A character in the movie "Jaws" said that all sharks do is "swim and eat and make little sharks." It turns out they do much more than that. Sharks have roamed Earth's oceans for more than 400 million years, quietly recording the planet's history. If a researcher like paleoecologist Sora Kim of the University of California, Merced, wants to "read" those records to learn about major global changes that took place 50 million years ago, she must decode the information stored in what remains of ancient sharks: their teeth. Teeth from the long-extinct sand tiger shark are providing new information about global climate change and the movement of Earth’s tectonic plates.

 

Cave in Mallorca on Mediterranean Sea
Researchers stand at the entrance to a cave in Mallorca. Photo Credit: USF

8. Scientists reconstruct 6.5 million years of sea level in the Western Mediterranean

The pressing concern posed by rising sea levels has created a need for scientists to predict how quickly the oceans will rise in coming centuries. To gain insight into future ice sheet stability and sea level rise, new findings draw on evidence from past periods when Earth's climate was warmer than today. To reconstruct past sea levels, researchers used deposits found in caves on the Mediterranean island of Mallorca. The scientists determined that the extent of these unique deposits corresponds with the fluctuating water table, providing a way to precisely measure past sea levels.

 

Butterfly
The great purple emperor butterfly is one of countless insect species needing human assistance.  Photo Credit: Wikimedia Commons/Peeliden
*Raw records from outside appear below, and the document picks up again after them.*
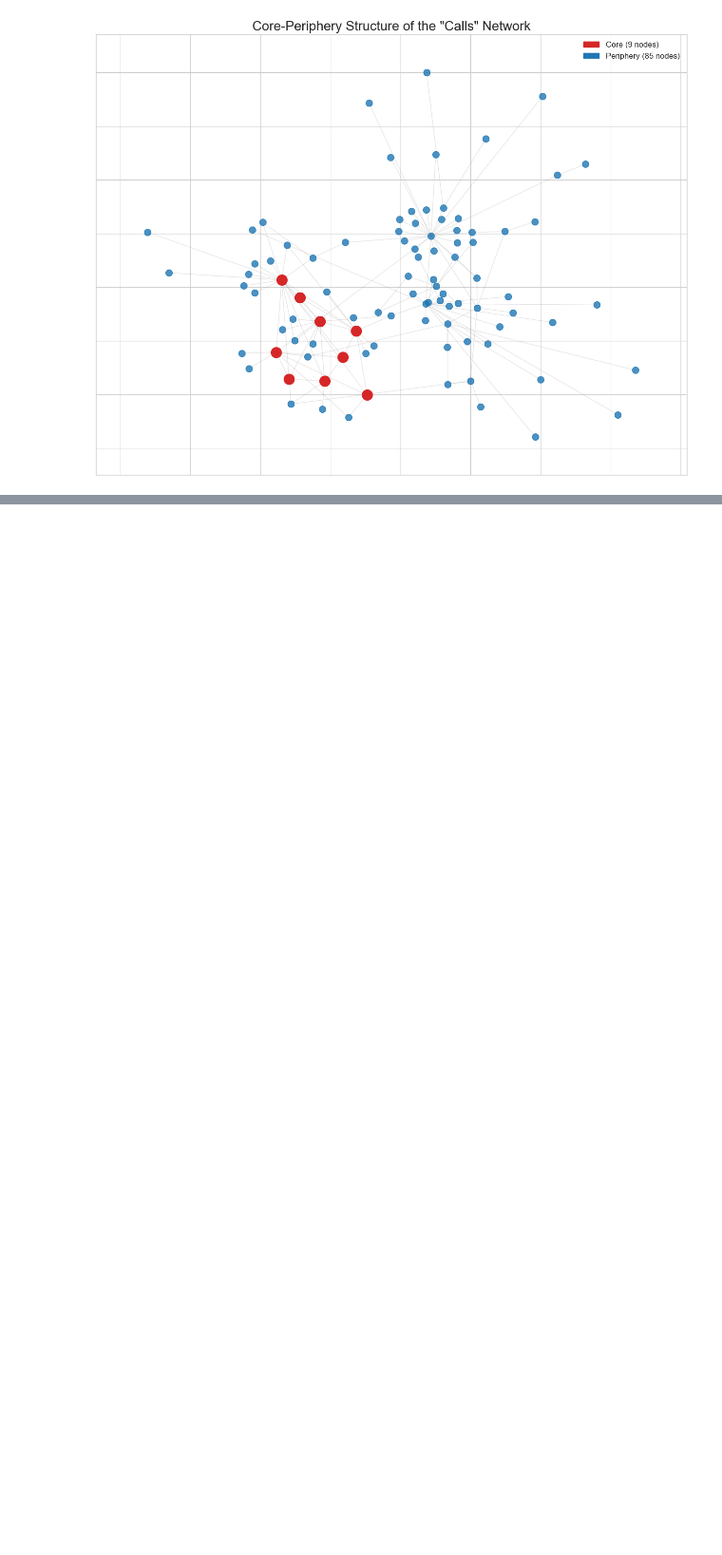
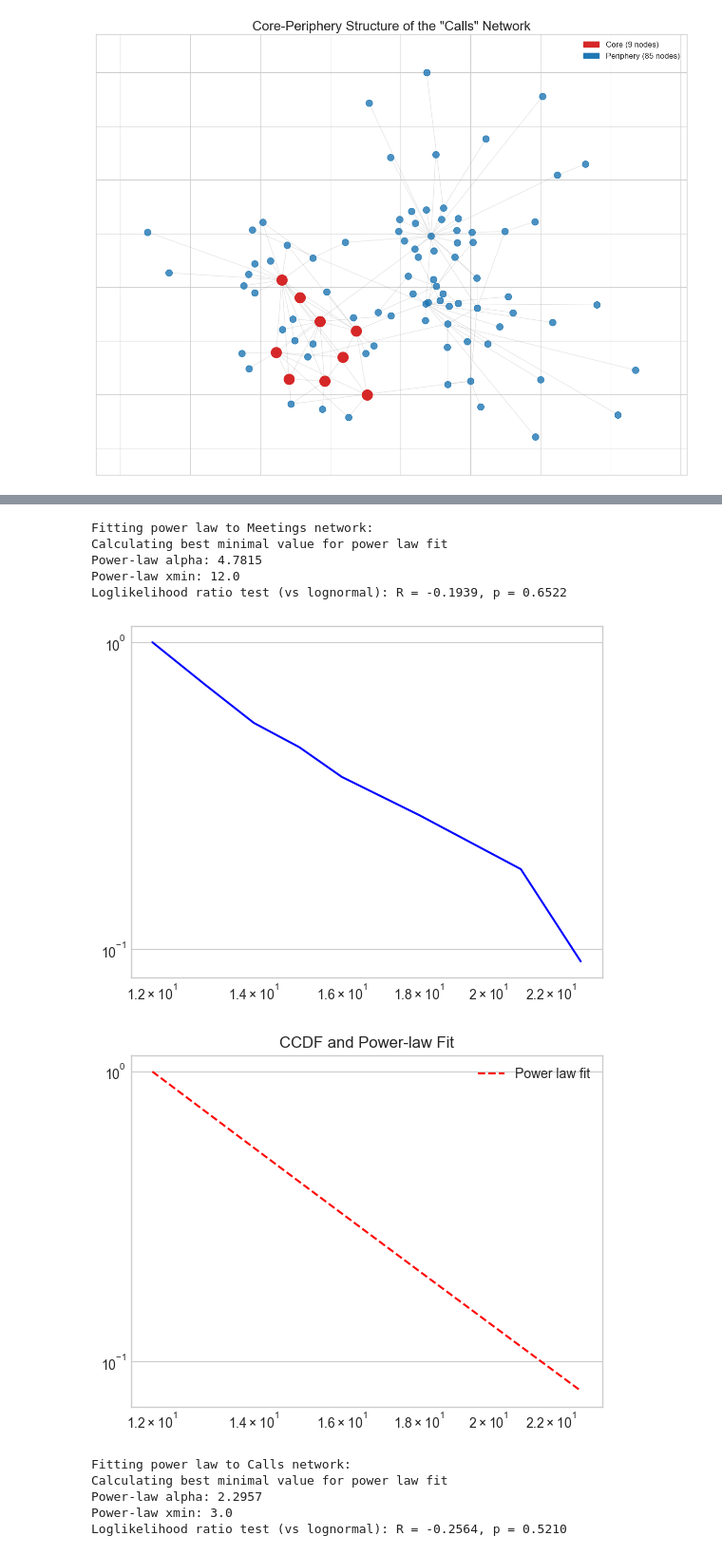
Before and after one commit to Lasagnos/SNProject, a Jupyter notebook: Project.ipynb, the cells around one changed output, grey strips where cells are left out. Shown at 95% size. Cells and saved outputs as stored; diff of their text form; code cells hidden in the pictures; blank space fills up the shorter version.

```diff
--- a/Project.ipynb
+++ b/Project.ipynb
@@ -1276,0 +1308,34 @@ if df_core_calls is not None:
+# %%
+import powerlaw # pip install powerlaw
+
+def fit_power_law(G):
+    degrees = [d for _, d in G.degree()]
+    fit = powerlaw.Fit(degrees, discrete=True)
+    print(f"Power-law alpha: {fit.power_law.alpha:.4f}")
+    print(f"Power-law xmin: {fit.power_law.xmin}")
+    R, p = fit.distribution_compare('power_law', 'lognormal')
+    print(f"Loglikelihood ratio test (vs lognormal): R = {R:.4f}, p = {p:.4f}")
+    fit.plot_ccdf(color='blue', label='Empirical')
+    fit.power_law.plot_ccdf(color='red', linestyle='--', label='Power law fit')
+    plt.legend()
+    plt.title('CCDF and Power-law Fit')
+    plt.show()
+
+# Example:
+print("Fitting power law to Meetings network:")
+fit_power_law(G_meetings)
+print("Fitting power law to Calls network:")
+fit_power_law(G_calls)
+# %% [output]
+Fitting power law to Meetings network:
+Calculating best minimal value for power law fit
+Power-law alpha: 4.7815
+Power-law xmin: 12.0
+Loglikelihood ratio test (vs lognormal): R = -0.1939, p = 0.6522
+[figure, added]
+[figure, added]
+Fitting power law to Calls network:
+Calculating best minimal value for power law fit
+Power-law alpha: 2.2957
+Power-law xmin: 3.0
+Loglikelihood ratio test (vs lognormal): R = -0.2564, p = 0.5210
```
Also changed, not shown: parts of 9 cells of this notebook.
9. Unsure how to help insect declines? Researchers suggest some ways

Florida Museum of Natural History entomologist Akito Kawahara's message is straightforward: We can't live without insects; they're in trouble; and there's something all of us can do to help. Kawahara's research has focused on answering questions about moth and butterfly evolution, but he's increasingly haunted by studies that sound the alarm about plummeting insect numbers and diversity. One of the culprits? Climate change. In response, Kawahara has turned his attention to boosting appreciation for some of the world's most misunderstood animals. Now, Kawahara and his colleagues outline easy ways to contribute to insect conservation, including mowing less, dimming the lights, using insect-friendly soaps and sealants, and becoming insect ambassadors.

 

Satellite image of dust plume
A satellite image of a dust plume crossing the Korean Peninsula. Photo Credit: SeaWiFS Project, NASA/Goddard Space Flight Center, and ORBIMAGE

10. Will warming bring a change in the winds? Dust from the deep sea provides a clue

The westerlies -- or westerly winds -- play an important role in weather and climate locally and on a global scale by influencing precipitation patterns, affecting ocean circulation, and steering tropical cyclones. Assessing how they will change as climate warms is crucial. The westerlies usually blow from west to east across the planet's mid-latitudes, but scientists have noticed that over the last several decades, these winds are moving toward the poles. Research suggests this shift is due to climate change. Scientists developed a new way to apply paleoclimatology, the study of past climate, to the behavior of the westerly winds and found evidence that atmospheric circulation patterns will change with climate warming. This breakthrough in understanding how the winds changed in the past may show us how they will continue to in the future.

Image Credit

Photo credit: NASA